In a previous POST (click here) we described our gel test of the Lehigh Xtreme Penetrator (XP) in 10mm. We also described our attempt to find a suitable load using a Hodgdon powders. Candidly speaking, we use many powders from this manufacturer and it would be helpful for inventory management to stick with a powder already in stock. Unfortunately, we could not find a load that met our standard for accuracy as our best string showed a velocity standard deviation of 16 FPS. We also noted that even using small incremental increases in powder between each group resulted in no clear winning formula- or a window that would be suitable for production. Specifically, when producing ammunition on a progressive scale (and not weighing each charge), there will be a small variation in the powder charges that are thrown. This range is often as small as +/- .05 grain and in some cases as much as +/- .15 grain depending on the powder used and the cartridge being loaded. Note that extruded powders are notorious for less-than-perfect metering properties. This background is important because not only is it important to find a powder charge that results in consistent velocity and pressure, but it is also important that the chosen load is not right at the cusp of a sharp increase or decrease in velocity. For example, if your load shows a consistent velocity (low SD) at 20.0 grains, but shows either an increase in average velocity or an increase in spread at a charge of 20.1 grains…it is not reasonable to consider your load of 20.0 grains an acceptable spec for production. Alternatively, we attempt to find a powder and charge that yields a consistent velocity at the selected charge, as well as within a close range of charges.
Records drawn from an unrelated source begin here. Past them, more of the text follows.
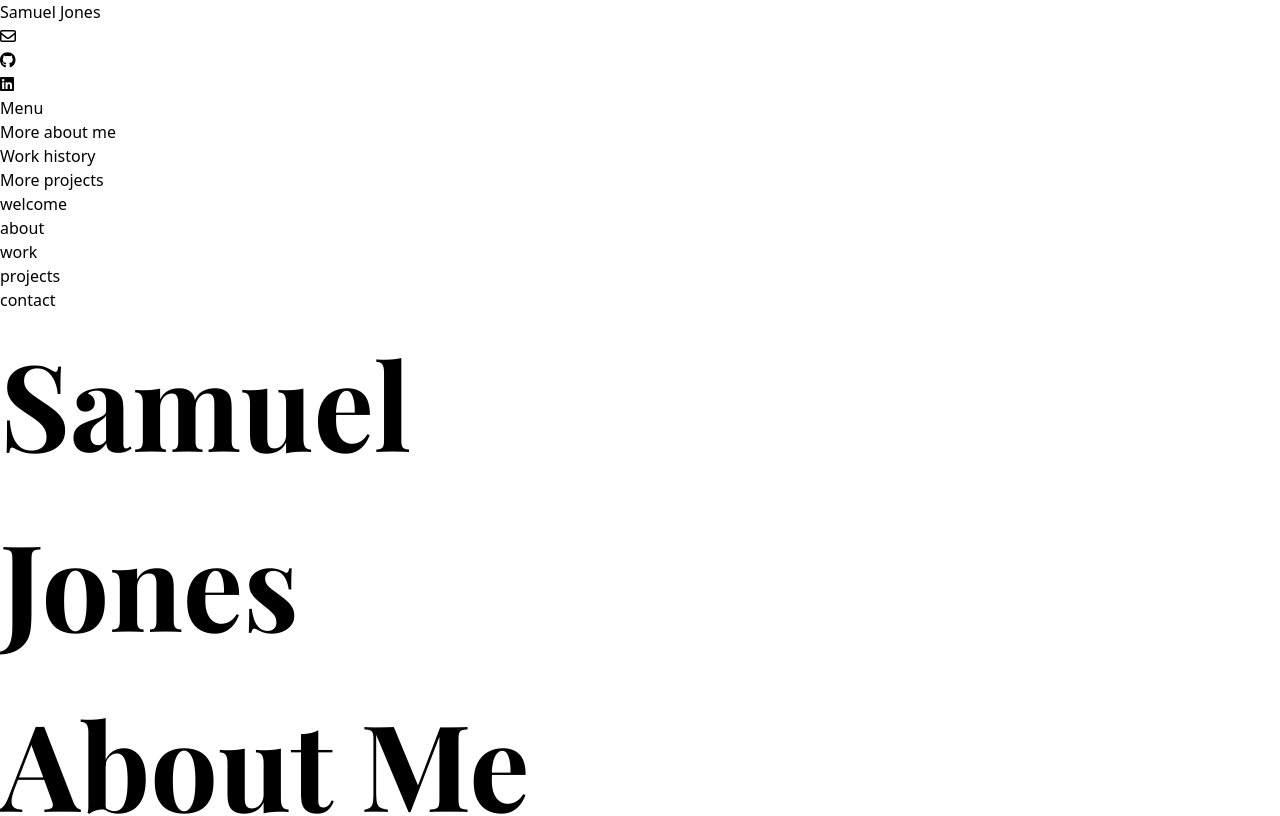
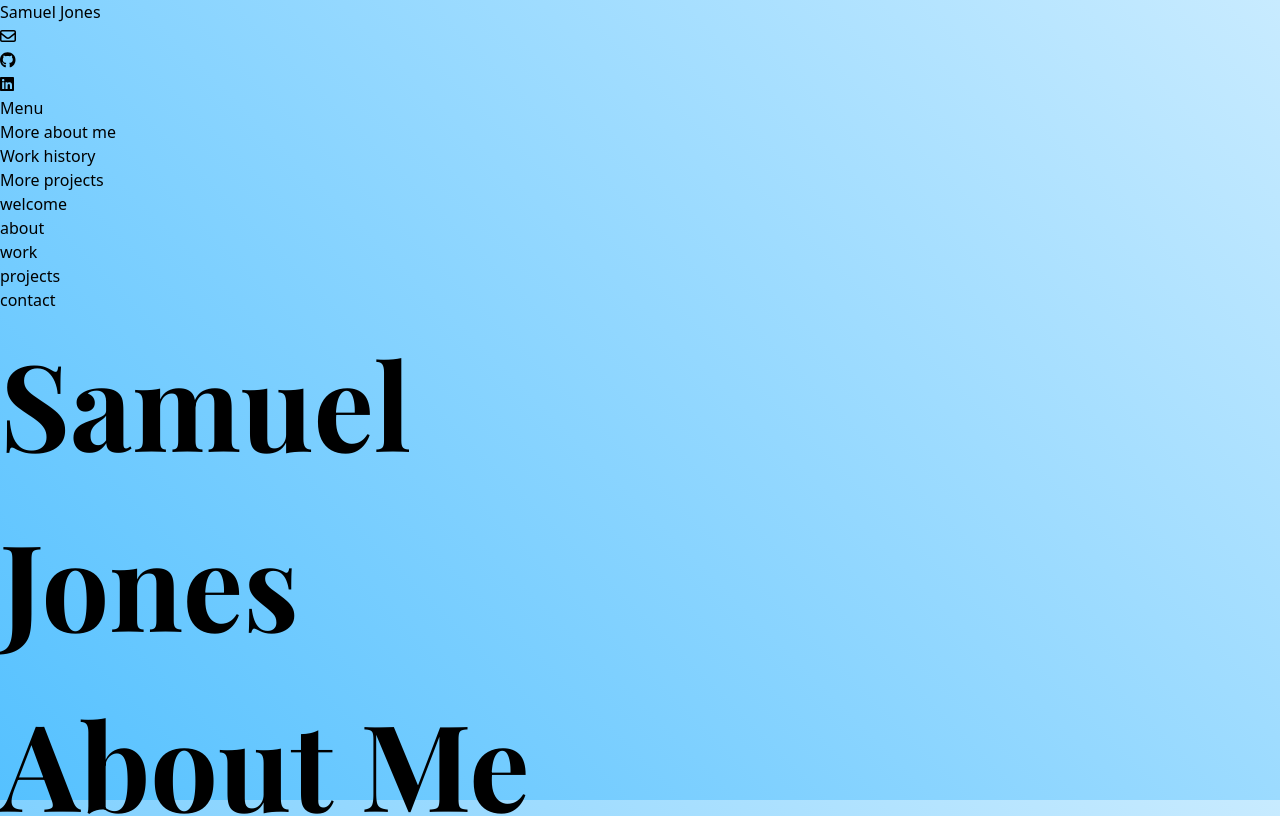
Before and after one commit to SamJones329/personal-website, a SvelteKit app: page / in a window 1280 px wide. Shown: the top 816 px of the page. Built offline with nearby package versions, Linux system fonts and the light colour scheme.

Commit message:
added background gradient

```diff
--- a/src/app.css
+++ b/src/app.css
@@ -3,11 +3,13 @@
 @tailwind utilities;
 
 html {
-  scroll-behavior: smooth
+  scroll-behavior: smooth;
 }
 
 body {
-  overflow: hidden
+  overflow: hidden;
+  background-image: linear-gradient(45deg, #55C1FF, #C8EBFF);
+  background-attachment: fixed;
 }
 
 .font-display {
```
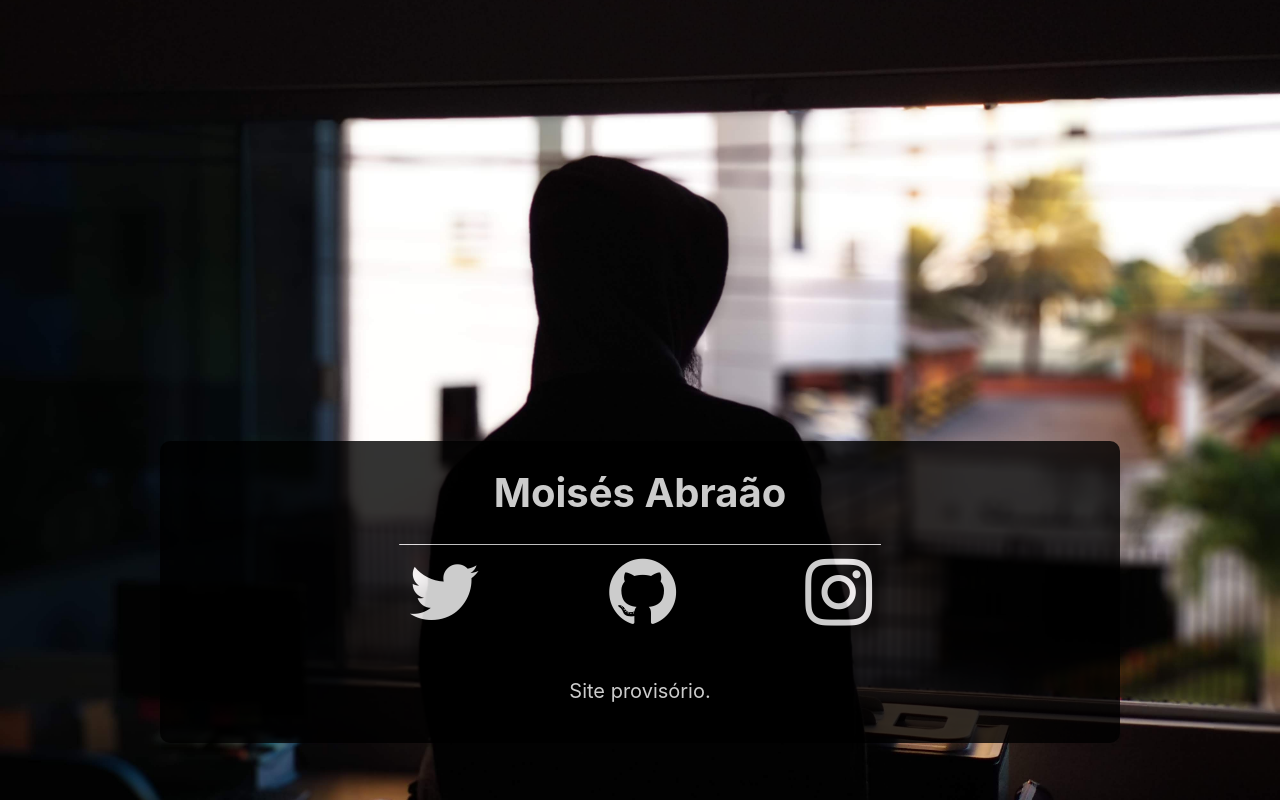
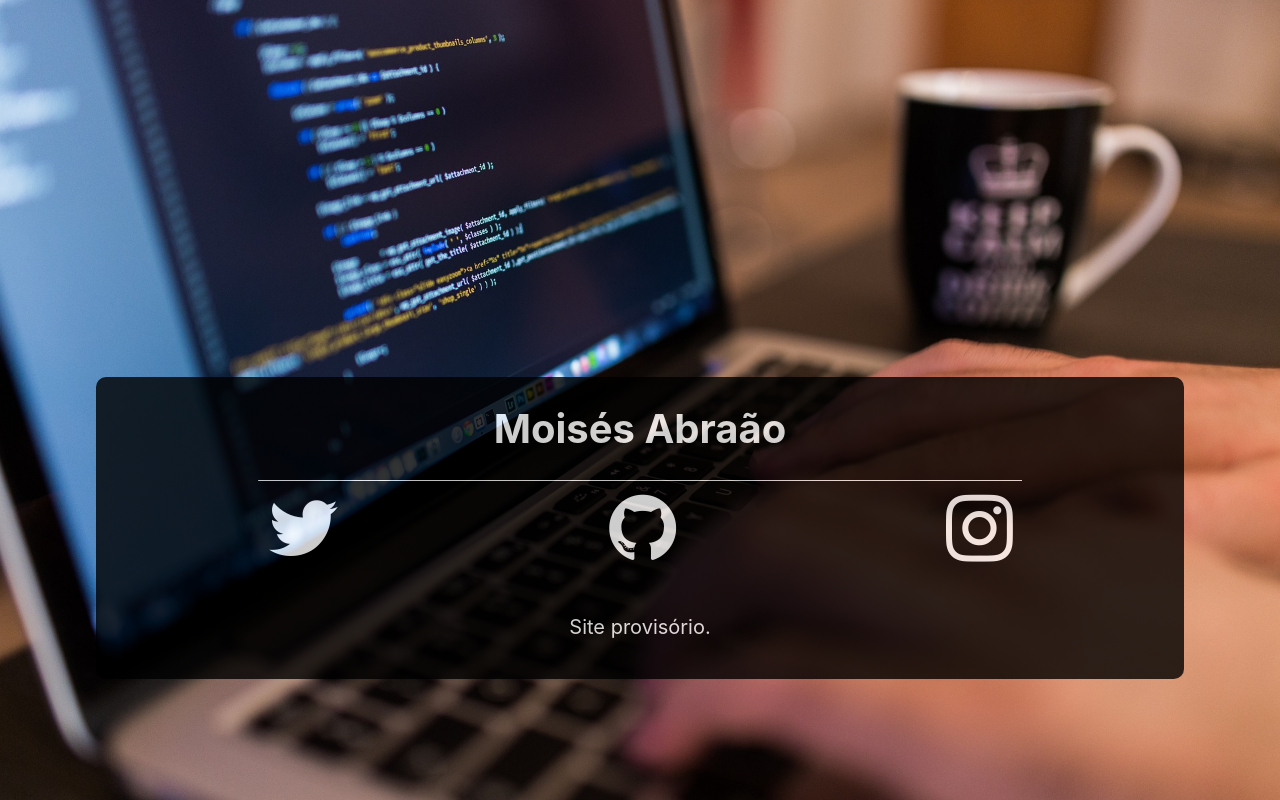
Before and after one commit to MoisesAbraao/moisesabraao, a React (Create React App) app: page / in a window 1280 px wide. Built offline with nearby package versions, Linux system fonts and the light colour scheme.

Commit message:
Ajuste no background

```diff
--- a/src/App.css
+++ b/src/App.css
@@ -14,7 +14,7 @@
 }
 
 .App-header {
-  background-image: url('back.jpg');
+  background-image: url('background.jpg');
   background-repeat: no-repeat;
   background-position: center center;
   background-attachment: fixed;
@@ -41,8 +41,8 @@
 .banner-text {
   background-color: black;
   opacity: .8;
-  width: 75%;
-  margin-top: 30%;
+  width: 85%;
+  margin-top: 20%;
   /* margin: auto; */
   border-radius: 10px;
 }
@@ -55,7 +55,7 @@
 
 .banner-text hr {
   border-top: 5px white;
-  width: 50%;
+  width: 70%;
   margin: auto;
 }
 
@@ -68,7 +68,7 @@
 .social-links {
   display: flex;
   justify-content: space-between;
-  width: 50%;
+  width: 70%;
   margin: auto;
 }
 
```
Also changed, not shown: src/background.jpg (added).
After switching to an Alliant powder that is used in our highly accurate 180 FMJ load, we quickly knew a great load was close. After only 5 loads we not only had a load with an SD of < 5 FPS, but one with singled digit SDs on either side of that load. This is perfect for the field and in production.
Initial accuracy tests were promising. Using a simple bag rest at 25 yards resulted in a 1.6″ three-shot group from a 5″ Kimber 1911. The results from our Glock 20 were not as impressive, but shooter error can explain at least a portion of this group size- even in 2019 I have a strong preference to John Browning over Gaston Glock. These two groups were the only rounds put onto paper other than one shot from each gun at approximately 12 yards to establish a rough POI for the longer shot. Future tests will include multiple 3 shot and 5 shot groups for bragging rights.
Based on our gel test results , the consistent velocities and accuracy potential described above, and Lehigh Defense’s reputation, this 185gr bullet will become part of our 10mm offerings.
Andy Steinel 9/26/19